The Fannie Mae Home Purchase Sentiment Index® (HPSI) increased by 2% in January to 82.7, ending a five-month decline. Four of the six components that comprise the HPSI were up in January.
The net share of Americans who believe that home prices will go up in the next 12 months rose by 7%, and the net share reporting significantly higher household income in the past 12 months rose by 5%. The net percentage of those who say that it is a good time to sell a house rose by 2%, while the net share of those who say it is a good time to buy a house fell by 3%. On net, consumers demonstrated slightly greater confidence about not losing their jobs, while the net share of those who believe mortgage rates will go down remained unchanged.
“Three months after the presidential election, measures of consumer optimism regarding personal financial prospects and the economy are at or near the highest levels we’ve seen in the nearly seven-year history of the National Housing Survey,” said Doug Duncan, senior vice president and chief economist at Fannie Mae. “However, any significant acceleration in housing activity will depend on whether consumers’ favorable expectations are realized in the form of income gains sufficient to offset constrained housing affordability. If consumers’ anticipation of further increases in home prices and mortgage rates materialize over the next 12 months, then we may see housing affordability tighten even more.”
Home Purchase Sentiment Index – Component Highlights:
Fannie Mae’s 2017 Home Purchase Sentiment Index (HPSI) increased in January by 2% to 82.7. The HPSI is up 1.2 percentage points compared with the same time last year.
- The net share of Americans who say it is a good time to buy a house fell by 3 percentage points to 29%, matching the survey low from May and September 2016.
- The net percentage of those who say it is a good time to sell rose by 2 percentage points to 15%.
- The net share of Americans who say that home prices will go up increased by 7 percentage points in January to 42%.
- The net share of those who say mortgage rates will go down over the next 12 months remained constant this month at -55%.
- The net share of Americans who say they are not concerned about losing their job rose 1 percentage point to 69%.

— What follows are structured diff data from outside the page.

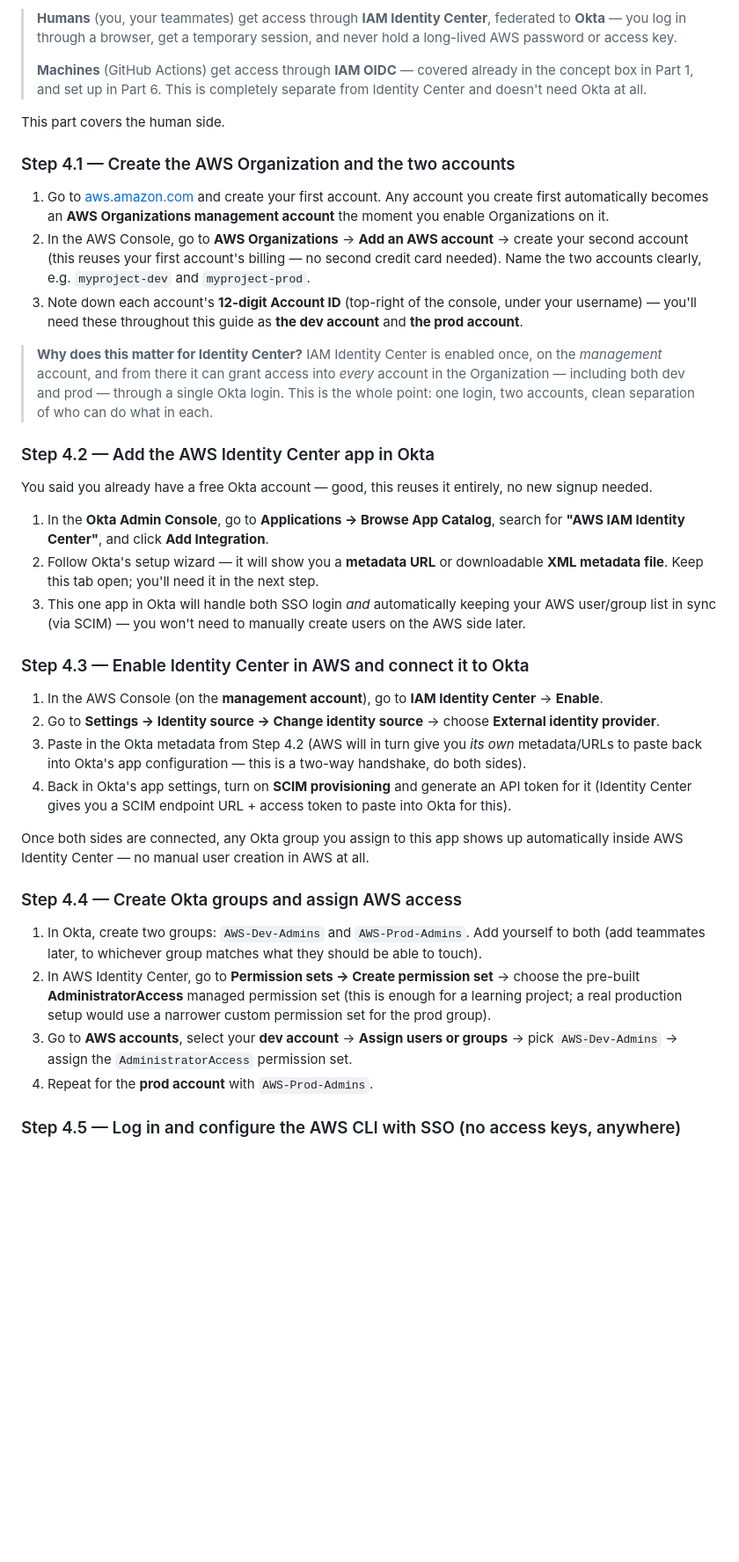
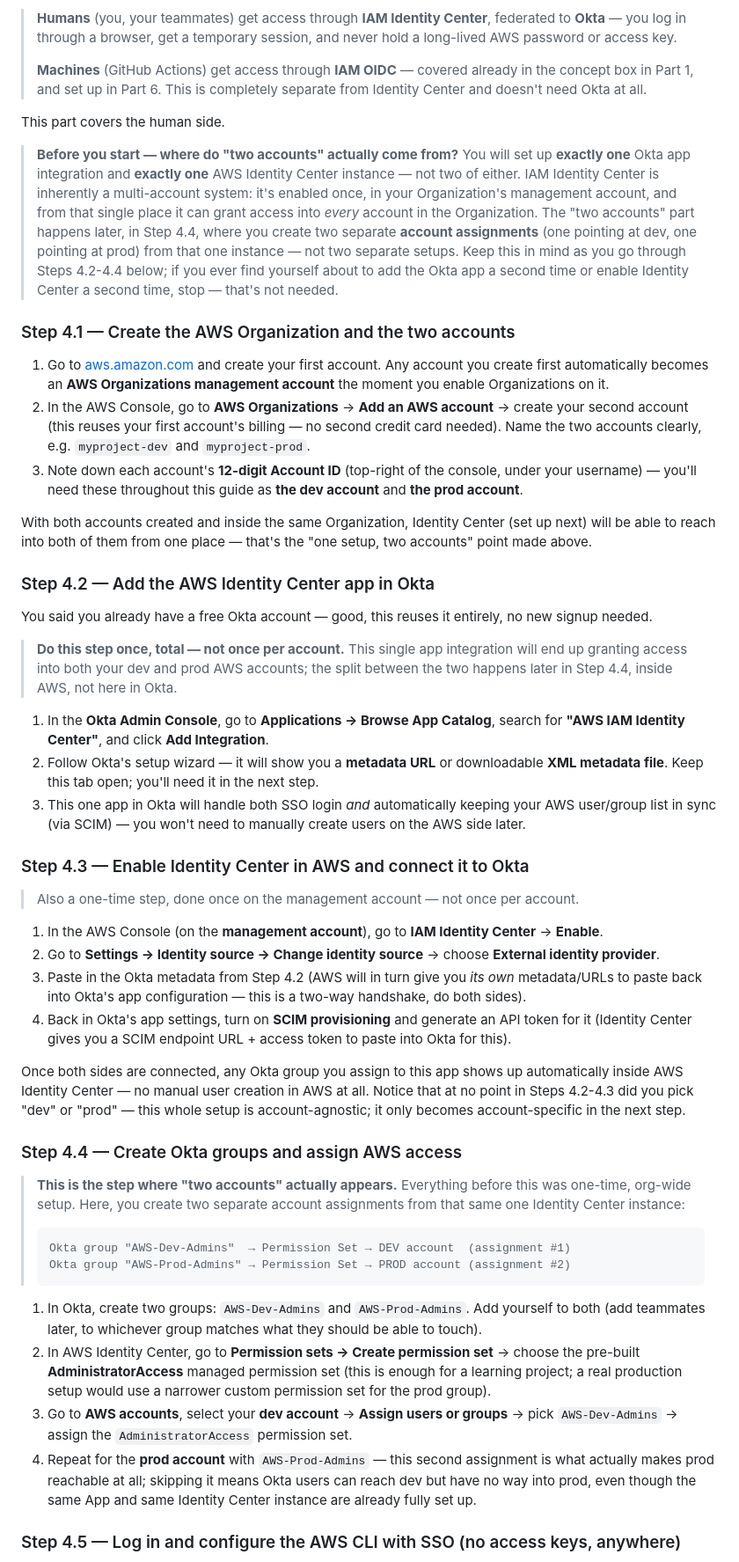
Before and after one commit to linuxshakil/eks-infra-terraform-aws, a Markdown page: README.md, the part around one of its changes. Shown at 88% size. Rendered like a GitHub page; blank space fills up the shorter version.

Commit message:
Initial: Update README

````diff
--- a/README.md
+++ b/README.md
@@ -179,17 +179,21 @@ There are two completely different kinds of "who can do what" in this project, a
 
 This part covers the human side.
 
+> **Before you start — where do "two accounts" actually come from?** You will set up **exactly one** Okta app integration and **exactly one** AWS Identity Center instance — not two of either. IAM Identity Center is inherently a multi-account system: it's enabled once, in your Organization's management account, and from that single place it can grant access into *every* account in the Organization. The "two accounts" part happens later, in Step 4.4, where you create two separate **account assignments** (one pointing at dev, one pointing at prod) from that one instance — not two separate setups. Keep this in mind as you go through Steps 4.2-4.4 below; if you ever find yourself about to add the Okta app a second time or enable Identity Center a second time, stop — that's not needed.
+
 ### Step 4.1 — Create the AWS Organization and the two accounts
 
 1. Go to [aws.amazon.com](https://aws.amazon.com) and create your first account. Any account you create first automatically becomes an **AWS Organizations management account** the moment you enable Organizations on it.
 2. In the AWS Console, go to **AWS Organizations** → **Add an AWS account** → create your second account (this reuses your first account's billing — no second credit card needed). Name the two accounts clearly, e.g. `myproject-dev` and `myproject-prod`.
 3. Note down each account's **12-digit Account ID** (top-right of the console, under your username) — you'll need these throughout this guide as **the dev account** and **the prod account**.
 
-> **Why does this matter for Identity Center?** IAM Identity Center is enabled once, on the *management* account, and from there it can grant access into *every* account in the Organization — including both dev and prod — through a single Okta login. This is the whole point: one login, two accounts, clean separation of who can do what in each.
+With both accounts created and inside the same Organization, Identity Center (set up next) will be able to reach into both of them from one place — that's the "one setup, two accounts" point made above.
 
 ### Step 4.2 — Add the AWS Identity Center app in Okta
 
 You said you already have a free Okta account — good, this reuses it entirely, no new signup needed.
+
+> **Do this step once, total — not once per account.** This single app integration will end up granting access into both your dev and prod AWS accounts; the split between the two happens later in Step 4.4, inside AWS, not here in Okta.
 
 1. In the **Okta Admin Console**, go to **Applications → Browse App Catalog**, search for **"AWS IAM Identity Center"**, and click **Add Integration**.
 2. Follow Okta's setup wizard — it will show you a **metadata URL** or downloadable **XML metadata file**. Keep this tab open; you'll need it in the next step.
@@ -197,19 +201,28 @@ You said you already have a free Okta account — good, this reuses it entirely,
 
 ### Step 4.3 — Enable Identity Center in AWS and connect it to Okta
 
+> Also a one-time step, done once on the management account — not once per account.
+
 1. In the AWS Console (on the **management account**), go to **IAM Identity Center** → **Enable**.
 2. Go to **Settings → Identity source → Change identity source** → choose **External identity provider**.
 3. Paste in the Okta metadata from Step 4.2 (AWS will in turn give you *its own* metadata/URLs to paste back into Okta's app configuration — this is a two-way handshake, do both sides).
 4. Back in Okta's app settings, turn on **SCIM provisioning** and generate an API token for it (Identity Center gives you a SCIM endpoint URL + access token to paste into Okta for this).
 
-Once both sides are connected, any Okta group you assign to this app shows up automatically inside AWS Identity Center — no manual user creation in AWS at all.
+Once both sides are connected, any Okta group you assign to this app shows up automatically inside AWS Identity Center — no manual user creation in AWS at all. Notice that at no point in Steps 4.2-4.3 did you pick "dev" or "prod" — this whole setup is account-agnostic; it only becomes account-specific in the next step.
 
 ### Step 4.4 — Create Okta groups and assign AWS access
+
+> **This is the step where "two accounts" actually appears.** Everything before this was one-time, org-wide setup. Here, you create two separate account assignments from that same one Identity Center instance:
+>
+> ```
+> Okta group "AWS-Dev-Admins"  → Permission Set → DEV account  (assignment #1)
+> Okta group "AWS-Prod-Admins" → Permission Set → PROD account (assignment #2)
+> ```
 
 1. In Okta, create two groups: `AWS-Dev-Admins` and `AWS-Prod-Admins`. Add yourself to both (add teammates later, to whichever group matches what they should be able to touch).
 2. In AWS Identity Center, go to **Permission sets → Create permission set** → choose the pre-built **AdministratorAccess** managed permission set (this is enough for a learning project; a real production setup would use a narrower custom permission set for the prod group).
 3. Go to **AWS accounts**, select your **dev account** → **Assign users or groups** → pick `AWS-Dev-Admins` → assign the `AdministratorAccess` permission set.
-4. Repeat for the **prod account** with `AWS-Prod-Admins`.
+4. Repeat for the **prod account** with `AWS-Prod-Admins` — this second assignment is what actually makes prod reachable at all; skipping it means Okta users can reach dev but have no way into prod, even though the same App and same Identity Center instance are already fully set up.
 
 ### Step 4.5 — Log in and configure the AWS CLI with SSO (no access keys, anywhere)
 
````
Also changed, not shown: other parts of README.md (+2 -0 lines).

- The net share of Americans who say their household income is significantly higher than it was 12 months ago rose 5 percentage points to 15% in December, reversing the drop in December.
(Source: Fannie Mae)